* Problem requirements *
Once you find a line containing the word "spacingLeft" in the entries below, copy it.

--- Stored data Enclosed Below ---

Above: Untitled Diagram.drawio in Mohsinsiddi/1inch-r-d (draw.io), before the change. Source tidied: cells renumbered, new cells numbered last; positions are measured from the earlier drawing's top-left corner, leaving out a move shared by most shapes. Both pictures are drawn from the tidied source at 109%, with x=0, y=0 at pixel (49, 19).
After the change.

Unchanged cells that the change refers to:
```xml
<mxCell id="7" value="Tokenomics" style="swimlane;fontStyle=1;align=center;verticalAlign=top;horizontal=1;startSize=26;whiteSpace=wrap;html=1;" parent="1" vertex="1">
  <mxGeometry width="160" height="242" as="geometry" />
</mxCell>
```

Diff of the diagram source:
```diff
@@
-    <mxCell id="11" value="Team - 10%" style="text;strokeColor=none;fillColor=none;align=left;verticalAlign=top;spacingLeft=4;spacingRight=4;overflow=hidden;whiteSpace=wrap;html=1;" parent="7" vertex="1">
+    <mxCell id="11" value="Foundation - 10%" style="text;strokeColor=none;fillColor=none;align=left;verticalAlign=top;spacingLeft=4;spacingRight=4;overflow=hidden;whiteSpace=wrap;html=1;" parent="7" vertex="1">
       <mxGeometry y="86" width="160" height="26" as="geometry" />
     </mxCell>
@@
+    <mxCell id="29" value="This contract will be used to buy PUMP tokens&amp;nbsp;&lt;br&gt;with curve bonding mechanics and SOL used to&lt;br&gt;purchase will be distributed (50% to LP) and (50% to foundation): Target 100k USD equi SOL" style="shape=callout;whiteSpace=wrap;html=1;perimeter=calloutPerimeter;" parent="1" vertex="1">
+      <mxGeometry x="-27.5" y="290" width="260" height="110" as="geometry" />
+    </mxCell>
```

--- End of Enclosed Stored data ---

* Problem solution *
-    <mxCell id="11" value="Team - 10%" style="text;strokeColor=none;fillColor=none;align=left;verticalAlign=top;spacingLeft=4;spacingRight=4;overflow=hidden;whiteSpace=wrap;html=1;" parent="7" vertex="1">
+    <mxCell id="11" value="Foundation - 10%" style="text;strokeColor=none;fillColor=none;align=left;verticalAlign=top;spacingLeft=4;spacingRight=4;overflow=hidden;whiteSpace=wrap;html=1;" parent="7" vertex="1">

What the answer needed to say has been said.